Task objective:
Each record is to be reproduced verbatim.

Supplied data:
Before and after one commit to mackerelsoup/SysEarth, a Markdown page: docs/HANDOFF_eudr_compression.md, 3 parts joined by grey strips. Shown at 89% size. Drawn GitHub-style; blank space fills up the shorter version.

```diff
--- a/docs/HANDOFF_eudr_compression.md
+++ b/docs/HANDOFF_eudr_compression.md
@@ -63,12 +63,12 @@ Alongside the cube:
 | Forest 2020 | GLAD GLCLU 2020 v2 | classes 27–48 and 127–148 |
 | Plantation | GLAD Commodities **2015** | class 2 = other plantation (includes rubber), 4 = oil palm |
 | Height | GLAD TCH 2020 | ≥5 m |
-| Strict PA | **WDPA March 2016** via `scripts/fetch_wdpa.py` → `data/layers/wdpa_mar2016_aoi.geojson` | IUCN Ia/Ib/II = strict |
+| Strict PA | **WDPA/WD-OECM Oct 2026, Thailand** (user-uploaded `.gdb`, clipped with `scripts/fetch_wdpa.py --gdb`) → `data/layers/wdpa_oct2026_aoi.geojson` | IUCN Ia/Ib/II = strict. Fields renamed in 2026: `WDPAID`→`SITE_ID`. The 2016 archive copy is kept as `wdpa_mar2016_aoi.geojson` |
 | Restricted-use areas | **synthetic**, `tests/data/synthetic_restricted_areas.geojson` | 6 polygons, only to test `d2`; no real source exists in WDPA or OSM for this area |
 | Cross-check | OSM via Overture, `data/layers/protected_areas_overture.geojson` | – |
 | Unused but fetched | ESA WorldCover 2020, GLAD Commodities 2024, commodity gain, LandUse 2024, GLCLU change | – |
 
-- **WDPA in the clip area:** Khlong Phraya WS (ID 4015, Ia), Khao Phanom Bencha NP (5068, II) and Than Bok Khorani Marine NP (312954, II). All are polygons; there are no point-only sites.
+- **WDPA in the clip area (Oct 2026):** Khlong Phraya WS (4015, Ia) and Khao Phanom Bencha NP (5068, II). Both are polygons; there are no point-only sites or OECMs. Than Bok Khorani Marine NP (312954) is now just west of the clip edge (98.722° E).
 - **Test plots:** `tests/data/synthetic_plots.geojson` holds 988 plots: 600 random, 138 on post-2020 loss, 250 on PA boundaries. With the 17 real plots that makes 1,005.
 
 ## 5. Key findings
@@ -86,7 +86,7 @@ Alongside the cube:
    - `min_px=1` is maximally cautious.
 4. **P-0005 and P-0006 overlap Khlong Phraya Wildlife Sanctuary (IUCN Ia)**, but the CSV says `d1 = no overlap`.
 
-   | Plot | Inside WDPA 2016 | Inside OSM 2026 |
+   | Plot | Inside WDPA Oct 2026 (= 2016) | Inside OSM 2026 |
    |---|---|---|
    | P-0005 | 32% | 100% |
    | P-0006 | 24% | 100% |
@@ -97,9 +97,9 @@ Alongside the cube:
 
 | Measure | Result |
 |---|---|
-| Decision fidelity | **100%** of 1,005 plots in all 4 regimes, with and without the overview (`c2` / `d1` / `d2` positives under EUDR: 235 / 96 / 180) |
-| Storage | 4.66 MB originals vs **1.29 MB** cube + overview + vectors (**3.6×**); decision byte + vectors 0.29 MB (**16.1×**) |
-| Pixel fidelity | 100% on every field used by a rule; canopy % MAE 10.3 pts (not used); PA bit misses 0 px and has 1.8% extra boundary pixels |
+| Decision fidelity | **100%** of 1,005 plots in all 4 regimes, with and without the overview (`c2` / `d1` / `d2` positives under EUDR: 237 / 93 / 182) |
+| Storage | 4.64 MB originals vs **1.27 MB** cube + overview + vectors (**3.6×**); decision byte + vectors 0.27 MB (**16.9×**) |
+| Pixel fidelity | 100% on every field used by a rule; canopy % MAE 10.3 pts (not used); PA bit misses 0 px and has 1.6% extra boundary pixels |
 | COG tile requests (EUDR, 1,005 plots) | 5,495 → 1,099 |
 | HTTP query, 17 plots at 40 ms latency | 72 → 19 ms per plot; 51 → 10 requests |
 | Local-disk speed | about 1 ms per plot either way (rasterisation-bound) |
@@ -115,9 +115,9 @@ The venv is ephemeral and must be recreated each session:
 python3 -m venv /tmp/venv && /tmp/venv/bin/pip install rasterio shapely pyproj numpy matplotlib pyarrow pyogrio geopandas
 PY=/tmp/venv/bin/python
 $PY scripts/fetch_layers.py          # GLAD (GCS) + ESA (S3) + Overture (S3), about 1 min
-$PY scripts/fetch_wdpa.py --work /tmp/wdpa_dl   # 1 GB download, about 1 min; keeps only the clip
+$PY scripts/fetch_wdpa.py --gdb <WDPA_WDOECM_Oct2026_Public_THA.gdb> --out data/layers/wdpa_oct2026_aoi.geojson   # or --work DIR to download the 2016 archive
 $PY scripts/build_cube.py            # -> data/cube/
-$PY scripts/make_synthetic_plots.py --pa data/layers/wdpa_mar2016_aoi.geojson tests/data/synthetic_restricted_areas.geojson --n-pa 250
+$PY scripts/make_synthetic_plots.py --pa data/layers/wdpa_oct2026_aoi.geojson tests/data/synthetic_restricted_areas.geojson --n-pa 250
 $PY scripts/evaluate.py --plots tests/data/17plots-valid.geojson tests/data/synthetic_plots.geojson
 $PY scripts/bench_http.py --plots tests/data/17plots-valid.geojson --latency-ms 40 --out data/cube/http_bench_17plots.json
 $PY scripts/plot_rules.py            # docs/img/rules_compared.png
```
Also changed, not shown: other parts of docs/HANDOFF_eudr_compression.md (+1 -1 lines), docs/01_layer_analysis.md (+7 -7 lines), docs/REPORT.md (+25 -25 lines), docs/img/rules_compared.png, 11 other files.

Answer box:
Before and after one commit to mackerelsoup/SysEarth, a Markdown page: docs/HANDOFF_eudr_compression.md, 3 parts joined by grey strips. Shown at 89% size. Drawn GitHub-style; blank space fills up the shorter version.

```diff
--- a/docs/HANDOFF_eudr_compression.md
+++ b/docs/HANDOFF_eudr_compression.md
@@ -63,12 +63,12 @@ Alongside the cube:
 | Forest 2020 | GLAD GLCLU 2020 v2 | classes 27–48 and 127–148 |
 | Plantation | GLAD Commodities **2015** | class 2 = other plantation (includes rubber), 4 = oil palm |
 | Height | GLAD TCH 2020 | ≥5 m |
-| Strict PA | **WDPA March 2016** via `scripts/fetch_wdpa.py` → `data/layers/wdpa_mar2016_aoi.geojson` | IUCN Ia/Ib/II = strict |
+| Strict PA | **WDPA/WD-OECM Oct 2026, Thailand** (user-uploaded `.gdb`, clipped with `scripts/fetch_wdpa.py --gdb`) → `data/layers/wdpa_oct2026_aoi.geojson` | IUCN Ia/Ib/II = strict. Fields renamed in 2026: `WDPAID`→`SITE_ID`. The 2016 archive copy is kept as `wdpa_mar2016_aoi.geojson` |
 | Restricted-use areas | **synthetic**, `tests/data/synthetic_restricted_areas.geojson` | 6 polygons, only to test `d2`; no real source exists in WDPA or OSM for this area |
 | Cross-check | OSM via Overture, `data/layers/protected_areas_overture.geojson` | – |
 | Unused but fetched | ESA WorldCover 2020, GLAD Commodities 2024, commodity gain, LandUse 2024, GLCLU change | – |
 
-- **WDPA in the clip area:** Khlong Phraya WS (ID 4015, Ia), Khao Phanom Bencha NP (5068, II) and Than Bok Khorani Marine NP (312954, II). All are polygons; there are no point-only sites.
+- **WDPA in the clip area (Oct 2026):** Khlong Phraya WS (4015, Ia) and Khao Phanom Bencha NP (5068, II). Both are polygons; there are no point-only sites or OECMs. Than Bok Khorani Marine NP (312954) is now just west of the clip edge (98.722° E).
 - **Test plots:** `tests/data/synthetic_plots.geojson` holds 988 plots: 600 random, 138 on post-2020 loss, 250 on PA boundaries. With the 17 real plots that makes 1,005.
 
 ## 5. Key findings
@@ -86,7 +86,7 @@ Alongside the cube:
    - `min_px=1` is maximally cautious.
 4. **P-0005 and P-0006 overlap Khlong Phraya Wildlife Sanctuary (IUCN Ia)**, but the CSV says `d1 = no overlap`.
 
-   | Plot | Inside WDPA 2016 | Inside OSM 2026 |
+   | Plot | Inside WDPA Oct 2026 (= 2016) | Inside OSM 2026 |
    |---|---|---|
    | P-0005 | 32% | 100% |
    | P-0006 | 24% | 100% |
@@ -97,9 +97,9 @@ Alongside the cube:
 
 | Measure | Result |
 |---|---|
-| Decision fidelity | **100%** of 1,005 plots in all 4 regimes, with and without the overview (`c2` / `d1` / `d2` positives under EUDR: 235 / 96 / 180) |
-| Storage | 4.66 MB originals vs **1.29 MB** cube + overview + vectors (**3.6×**); decision byte + vectors 0.29 MB (**16.1×**) |
-| Pixel fidelity | 100% on every field used by a rule; canopy % MAE 10.3 pts (not used); PA bit misses 0 px and has 1.8% extra boundary pixels |
+| Decision fidelity | **100%** of 1,005 plots in all 4 regimes, with and without the overview (`c2` / `d1` / `d2` positives under EUDR: 237 / 93 / 182) |
+| Storage | 4.64 MB originals vs **1.27 MB** cube + overview + vectors (**3.6×**); decision byte + vectors 0.27 MB (**16.9×**) |
+| Pixel fidelity | 100% on every field used by a rule; canopy % MAE 10.3 pts (not used); PA bit misses 0 px and has 1.6% extra boundary pixels |
 | COG tile requests (EUDR, 1,005 plots) | 5,495 → 1,099 |
 | HTTP query, 17 plots at 40 ms latency | 72 → 19 ms per plot; 51 → 10 requests |
 | Local-disk speed | about 1 ms per plot either way (rasterisation-bound) |
@@ -115,9 +115,9 @@ The venv is ephemeral and must be recreated each session:
 python3 -m venv /tmp/venv && /tmp/venv/bin/pip install rasterio shapely pyproj numpy matplotlib pyarrow pyogrio geopandas
 PY=/tmp/venv/bin/python
 $PY scripts/fetch_layers.py          # GLAD (GCS) + ESA (S3) + Overture (S3), about 1 min
-$PY scripts/fetch_wdpa.py --work /tmp/wdpa_dl   # 1 GB download, about 1 min; keeps only the clip
+$PY scripts/fetch_wdpa.py --gdb <WDPA_WDOECM_Oct2026_Public_THA.gdb> --out data/layers/wdpa_oct2026_aoi.geojson   # or --work DIR to download the 2016 archive
 $PY scripts/build_cube.py            # -> data/cube/
-$PY scripts/make_synthetic_plots.py --pa data/layers/wdpa_mar2016_aoi.geojson tests/data/synthetic_restricted_areas.geojson --n-pa 250
+$PY scripts/make_synthetic_plots.py --pa data/layers/wdpa_oct2026_aoi.geojson tests/data/synthetic_restricted_areas.geojson --n-pa 250
 $PY scripts/evaluate.py --plots tests/data/17plots-valid.geojson tests/data/synthetic_plots.geojson
 $PY scripts/bench_http.py --plots tests/data/17plots-valid.geojson --latency-ms 40 --out data/cube/http_bench_17plots.json
 $PY scripts/plot_rules.py            # docs/img/rules_compared.png
```
Also changed, not shown: other parts of docs/HANDOFF_eudr_compression.md (+1 -1 lines), docs/01_layer_analysis.md (+7 -7 lines), docs/REPORT.md (+25 -25 lines), docs/img/rules_compared.png, 11 other files.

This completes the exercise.